"Anything that has an IP address can be accessed and if there are vulnerabilities in that device then, yes in fact, it can be hacked,” said Robert Siciliano, a security expert from Hotspot Shield.

That includes wireless printers and that means if anyone, from anywhere can get past the device's firewall, they can have unlimited access to the system.

Auernheimer did not target any particular university.

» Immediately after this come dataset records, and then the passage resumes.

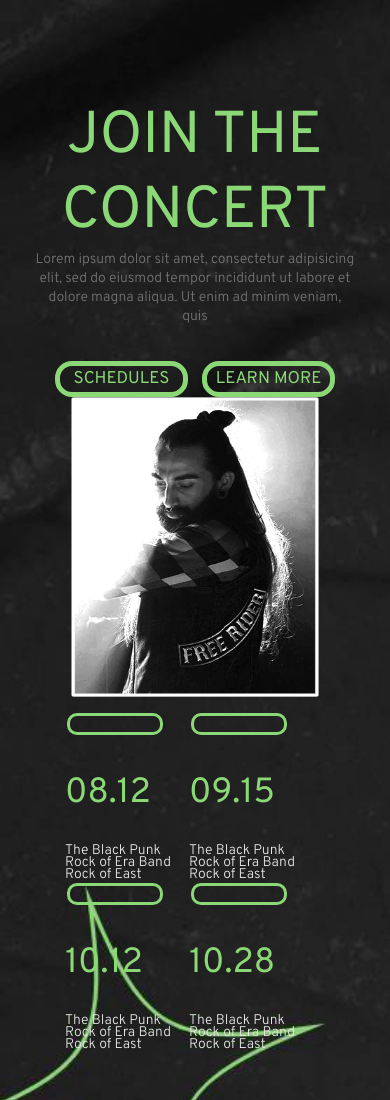
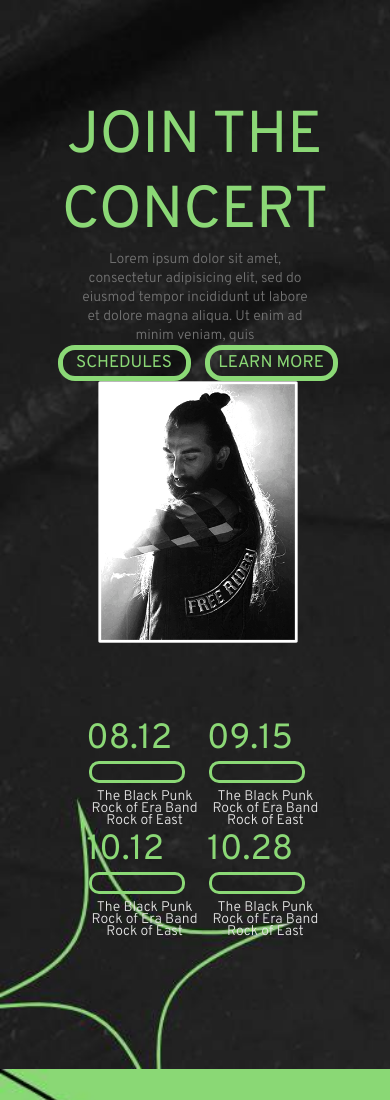
Before and after one commit to SmA1l2011/concert, a plain HTML site: page index.html in a window 390 px wide. Shown: the top 1100 px of the page. Drawn offline with Linux system fonts and the light colour scheme.

Commit message:
site-final

```diff
--- a/css/style.css
+++ b/css/style.css
@@ -16,7 +16,7 @@ header {
 header .wrapper {
     padding-top: 217px;
     padding-bottom: 165px;
-    max-width: 1180px;
+    width: 80%;
     margin: 0 auto;
 }
 
@@ -26,6 +26,7 @@ header .wrapper img {
 
 .header-info {
     display: flex;
+    justify-content: space-between;
 }
 
 .header-title {
@@ -114,6 +115,7 @@ h1 {
 .time {
     padding-left: 88px;
     padding-top: 175px;
+    width: 350px;
 }
 
 .time ul {
@@ -767,9 +769,19 @@ hr {
 }
 
 @media screen and (max-width:1360px) {
-    .wrapper {
-        max-width: 1120px;
-        margin: 0 auto;
+    .time {
+        padding-top: 70px;
+    }
+
+    header .wrapper img {
+        margin-left: 6px;
+        width: 200px;
+        height: 100%;
+    }
+
+    .header-title {
+        padding-top: unset;
+        margin-right: unset;
     }
 
     .text-new h2::before {
@@ -806,17 +818,24 @@ hr {
 }
 
 @media screen and (max-width:1024px) {
-    .header-title {
-        margin-right: 0px;
+    h1 {
+        font-size: 59px;
+    }
+
+    .time .before {
+        min-width: 20%;
+    }
+
+    .time .before-two {
+        min-width: 20%;
+    }
+
+    .time {
+        width: 100%;
     }
 
     .img-new {
         margin-right: 0px;
-    }
-
-    header .wrapper img {
-        width: 248px;
-        height: 300px;
     }
 
     .header-title {
@@ -858,12 +877,30 @@ hr {
 
     header .wrapper {
         padding-top: 100px;
-        padding-bottom: 100px;
+        padding-bottom: 130px;
     }
 
     .header-info {
-        display: block;
-        text-align: center;
+        display: flex;
+        flex-wrap: wrap;
+    }
+
+    .time {
+        display: flex;
+        justify-content: space-between;
+    }
+
+    .time .before {
+        width: 20%;
+    }
+
+    .time .before-two {
+        width: 20%;
+    }
+
+    .time p {
+        width: unset;
+        margin-bottom: unset;
     }
 
     .header-title {
@@ -902,6 +939,20 @@ hr {
 }
 
 @media screen and (max-width:768px) {
+
+    .green-info .wrapper {
+        width: 85%;
+    }
+
+    .header-info {
+        display: block;
+        text-align: center;
+    }
+
+    h1 {
+        text-align: center;
+    }
+
     .img-text figcaption {
         display: block;
     }
@@ -948,6 +999,28 @@ hr {
 }
 
 @media screen and (max-width:600px) {
+    .time {
+        display: inline-block;
+    }
+
+    .time .before {
+        width: 40%;
+    }
+
+    .before::before {
+        left: 2%;
+        top: 40%;
+    }
+
+    .before-two::before {
+        left: 2%;
+        top: 40%;
+    }
+
+    .time .before-two {
+        width: 40%;
+    }
+
     .new-info .wrapper {
         display: block;
         text-align: center;
@@ -974,16 +1047,6 @@ hr {
     .text-new h2::before {
         top: -35%;
         left: 82%;
-    }
-
-    .time {
-        max-width: 300px;
-        margin: 0 auto;
-        text-align: left;
-    }
-
-    .time .before {
-        margin-bottom: 25px;
     }
 
     .title-artist p {
@@ -1075,6 +1138,11 @@ hr {
 }
 
 @media screen and (max-width:425px) {
+    .header-title p {
+        width: 85%;
+        margin: 0 auto;
+    }
+
     .green-info h2 {
         max-width: 320px;
     }
@@ -1084,15 +1152,15 @@ hr {
     }
 
     .green-ul p {
-        max-width: 320px;
+        max-width: 300px;
     }
 
     .green-ul {
-        width: 320px;
+        width: 300px;
     }
 
     .header-title {
-        width: 320px;
+        width: 275px;
     }
 
     h1 {
```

He sent the script to any available publicly accessible printer.

Schools across the country are also reporting similar fliers -- New Jersey's Princeton University, Yale, Rhode Island's Brown University, the University of Wisconsin-Milwaukee and the University of Southern California in Los Angeles.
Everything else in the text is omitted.